The term $ -E[\log p(\xbf)]$ does not depend upon W , so we obtain


\begin{displaymath}\partiald{H(\ybf)}{W} = \partiald{}{W} E[\log \vert J(\xbf)\vert].


Now we come to an important concept: We would like to compute the derivative, but can't compute the expectation. We make the stochastic gradient approximation : $E[\log \vert J(\xbf)\vert] \approx \log
\vert J(\bf )\vert$ . We just throw the expectation away! Does it work? On average! Now it becomes a matter of grinding through the calculus to take the appropriate partial derivative. Since


\begin{displaymath}J(\xbf) = \det \begin{bmatrix}\partiald{y_1}{x_1} & \cdots &
...iald{y_n}{x_1} & \cdots & \partiald{y_n}{x_n}


we will consider the elements:


\begin{displaymath}\partiald{y_i}{x_j} = \partiald{y_i}{u_i}\partiald{u_i}{x_j} =
w_{ij} \partiald{y_i}{u_j}


since $\ubf = W \xbf$ , and y i = g ( u i ). Because this connection, the partial $\partiald{y_i}{u_j}$ is nonzero only when i = j . Combining these facts, we find


\begin{displaymath}J(\xbf) = \det(W) \prod_{i=1}^N \vert\partiald{y_i}{u_i}\vert




\begin{displaymath}\begin{aligned}\partiald{H(\ybf)}{W} &= \partiald{}{W} \log\l...
...tiald{}{W} \log \vert\partiald{y_i}{u_i}\vert.


(See appdx E of Moon and Stirling.) Looking at the second term,


\begin{displaymath}\partiald{}{w_{ij}} \sum_{k=1}^N \log \vert\partial{y_k}{u_k}...
...ld{y_k}{u_k} = 1/(\partiald{y_i}{u_i})\partiale{y_i}{u_i} x_j


since $\partiald{u_i}{w_{ij}} = x_j$ . Let us write


\begin{displaymath}p(u_i) = \partiald{y_i}{u_i}.


This looks like a density, and ideally would be so, as discussed above.

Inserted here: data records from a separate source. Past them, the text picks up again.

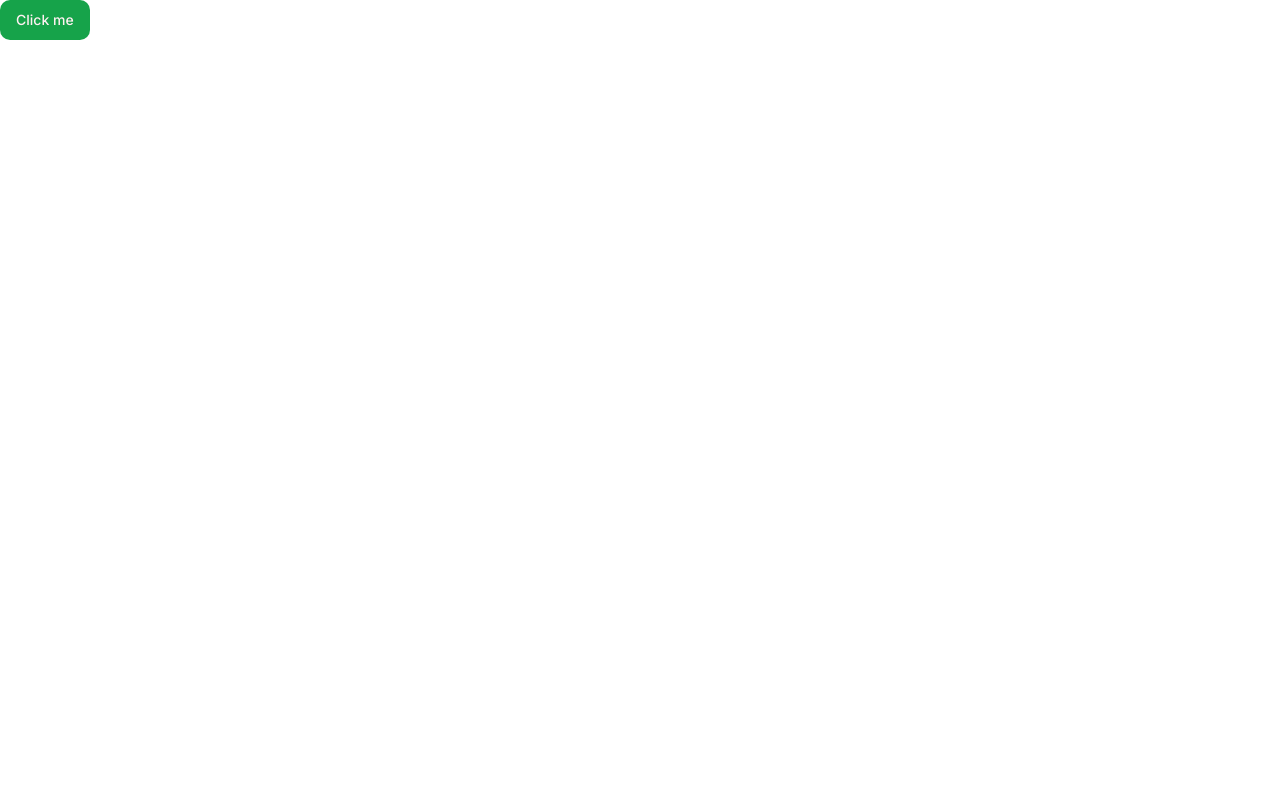
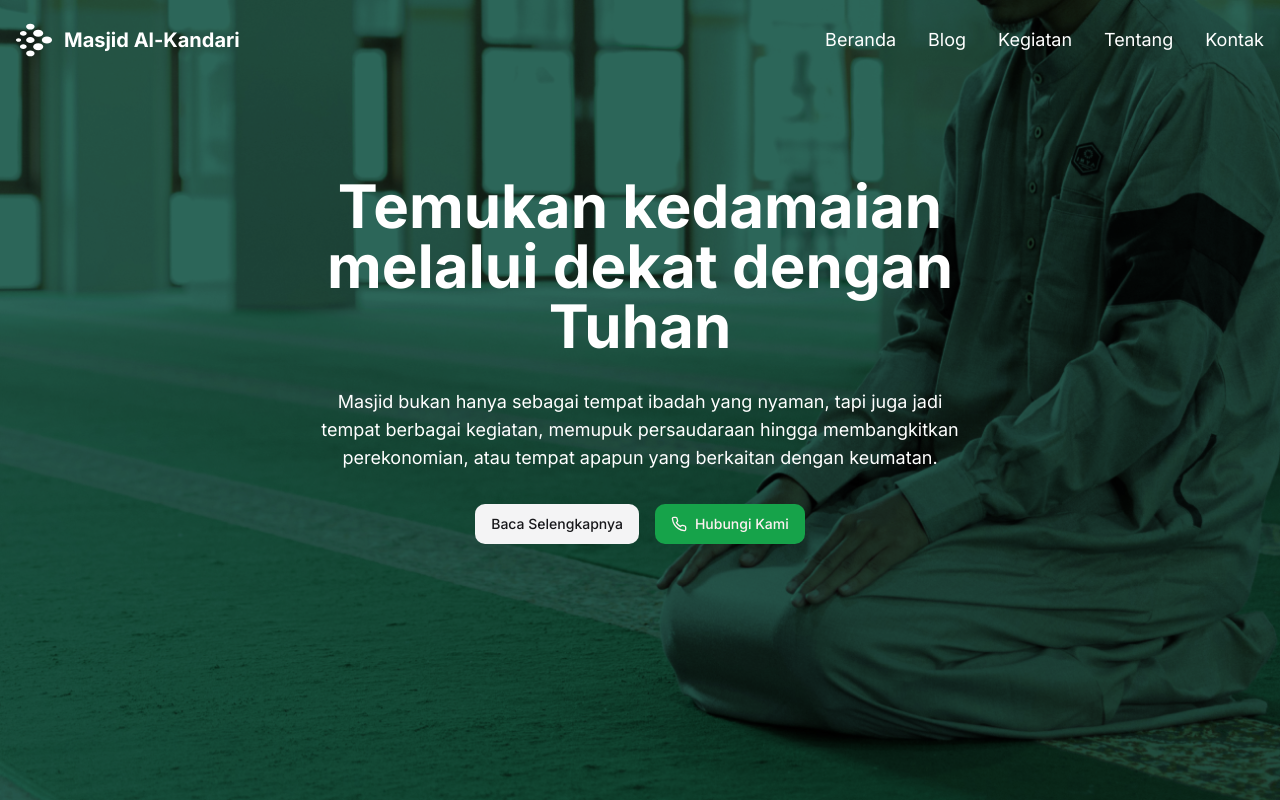
Before and after one commit to fitrondev/react-alkandari-landingpage, a React (Vite) app: page / in a window 1280 px wide. Built offline with nearby package versions, Linux system fonts and the light colour scheme.

Commit message:
Refactor App component to use HomeLayout component

```diff
--- a/src/App.tsx
+++ b/src/App.tsx
@@ -1,10 +1,10 @@
-import { Button } from "./components/ui/button";
+import HomeLayout from "./components/layouts/Home";
 
 const App = () => {
   return (
-    <div>
-      <Button>Click me</Button>
-    </div>
+    <>
+      <HomeLayout />
+    </>
   );
 };
 export default App;
```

But we can think of this as simply a function. We thus find, stacking all the results,


\begin{displaymath}\partiald{}{W} \sum_{i=1}^N \log \vert\partiald{y_i}{u_i}\vert =
\frac{\partiald{p(\ubf)}{\ubf}}{p(\ubf)} \xbf^T.


This gives us the learning rule:


\begin{displaymath}\partiald{H(\ybf)}{W} = W^{-T} +
\left(\frac{\partiald{p(\ubf)}{\ubf}}{p(\ubf)}\right) \xbf^T.


We will let


\begin{displaymath}\psi(\ubf) = - \frac{\partiald{p(\ubf)}{\ubf}}{p(\ubf)}


be the learning nonlinearity, also called in the literature the score function. Then


\begin{displaymath}\partiald{H(\ybf)}{W} = W^{-T} - \psi(\ubf) \xbf^T.


\begin{displaymath}y = g(u) = \frac{1}{1+e^{-u}}
...(\ybf)}{W} = W^{-T} + (\onebf - 2 \ybf)\xbf^T.

If $g(u) = \tanh(u)$, then $\phi(u) = 2 \tanh(u).$

This approach can only separate super-Gaussian distributions (heavy tails).

Copyright 2008, by the Contributing Authors. Cite/attribute Resource . admin. (2006, May 17). Application of Information Theory to Blind Source Separation. Retrieved January 07, 2011, from Free Online Course Materials — USU OpenCourseWare Web site: This work is licensed under a Creative Commons License Creative Commons License